§ **What you should do**
Only the pictures are to be omitted; everything else in the listing must be reproduced exactly.
·····
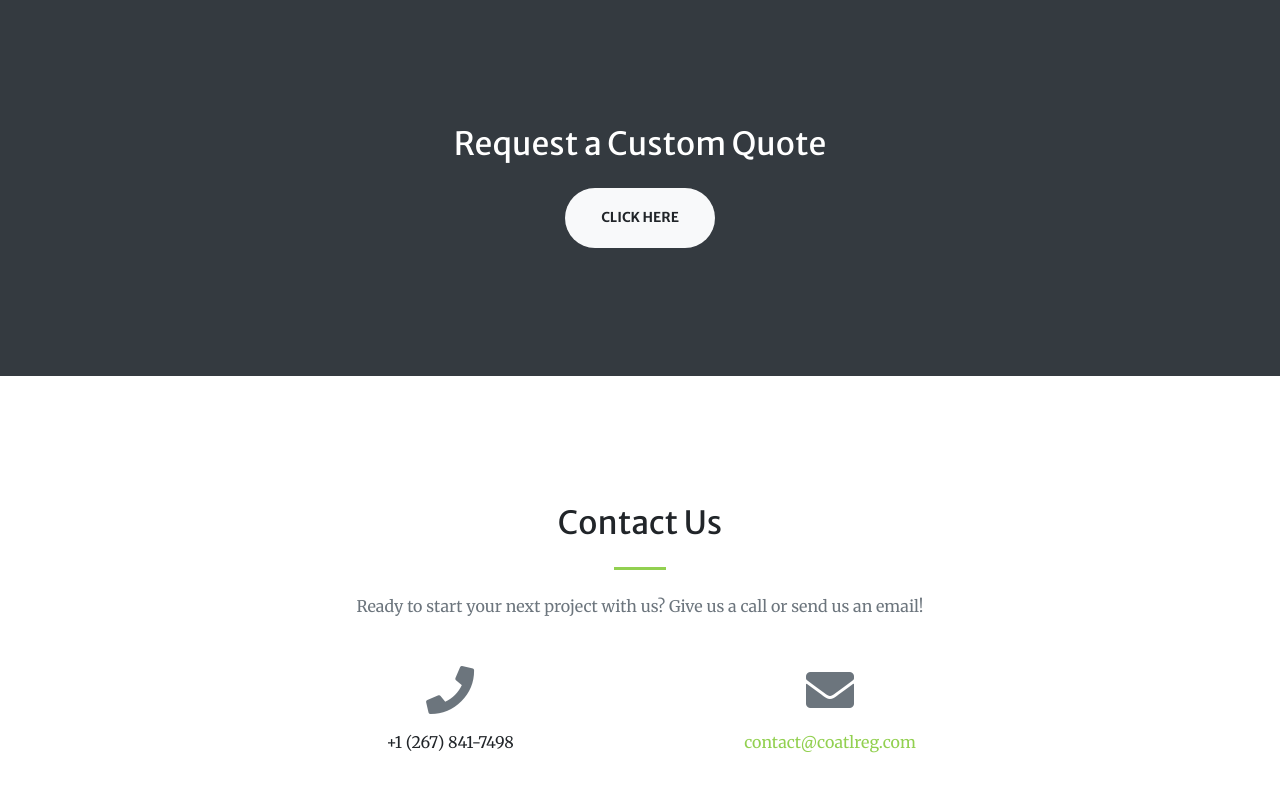
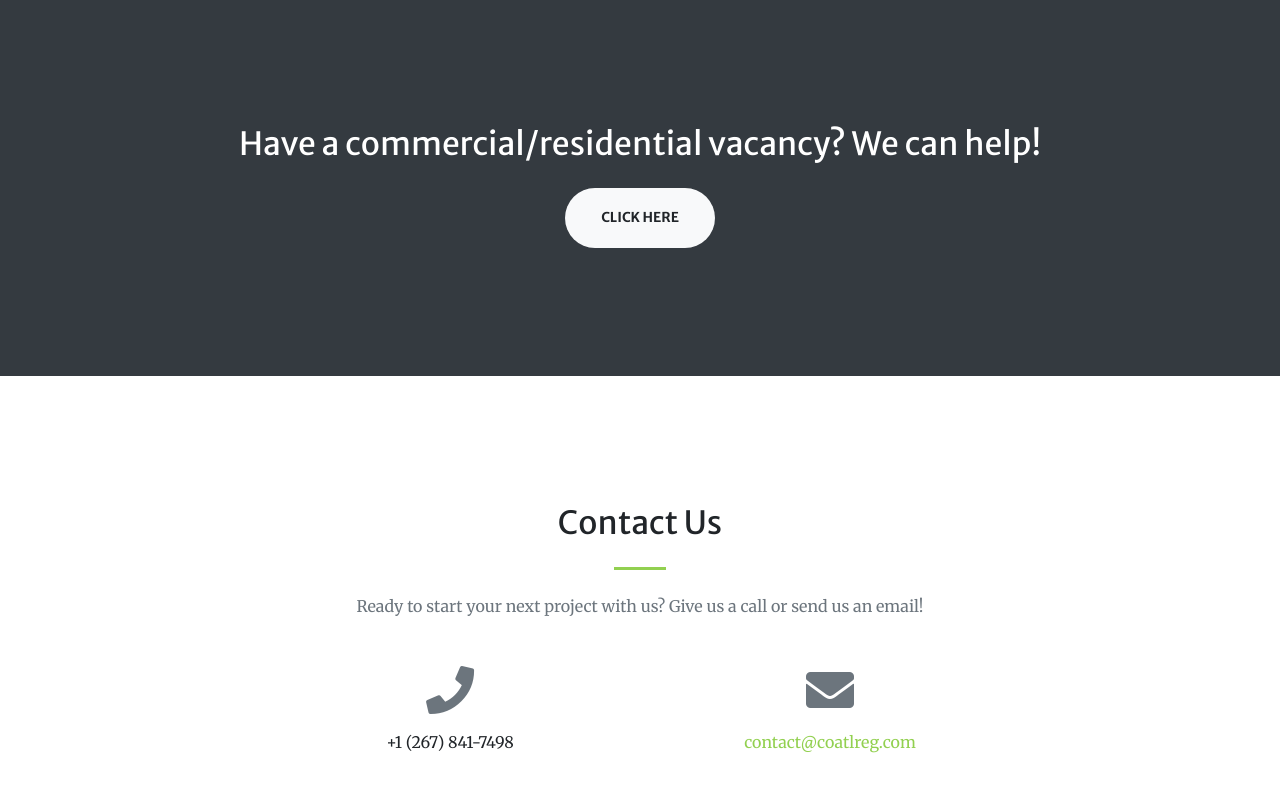
Before and after one commit to phillyfinaidhelp/coatlreg.github.io, a website with bundled scripts: page index.html in a window 1280 px wide. Shown: the part 2402-3193 px from the top of the page. Built offline with nearby package versions, Linux system fonts and the light colour scheme.

Commit message:
Update index.html

```diff
--- a/index.html
+++ b/index.html
@@ -210,7 +210,7 @@
   <!-- Call to Action Section -->
   <section class="page-section bg-dark text-white">
     <div class="container text-center">
-      <h2 class="mb-4">Request a Custom Quote</h2>
+      <h2 class="mb-4">Have a commercial/residential vacancy? We can help!</h2>
       <a class="btn btn-light btn-xl" href="https:///">Click Here</a>
     </div>
   </section>
```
·····
§ **Task solution**
Before and after one commit to phillyfinaidhelp/coatlreg.github.io, a website with bundled scripts: page index.html in a window 1280 px wide. Shown: the part 2402-3193 px from the top of the page. Built offline with nearby package versions, Linux system fonts and the light colour scheme.

Commit message:
Update index.html

```diff
--- a/index.html
+++ b/index.html
@@ -210,7 +210,7 @@
   <!-- Call to Action Section -->
   <section class="page-section bg-dark text-white">
     <div class="container text-center">
-      <h2 class="mb-4">Request a Custom Quote</h2>
+      <h2 class="mb-4">Have a commercial/residential vacancy? We can help!</h2>
       <a class="btn btn-light btn-xl" href="https:///">Click Here</a>
     </div>
   </section>
```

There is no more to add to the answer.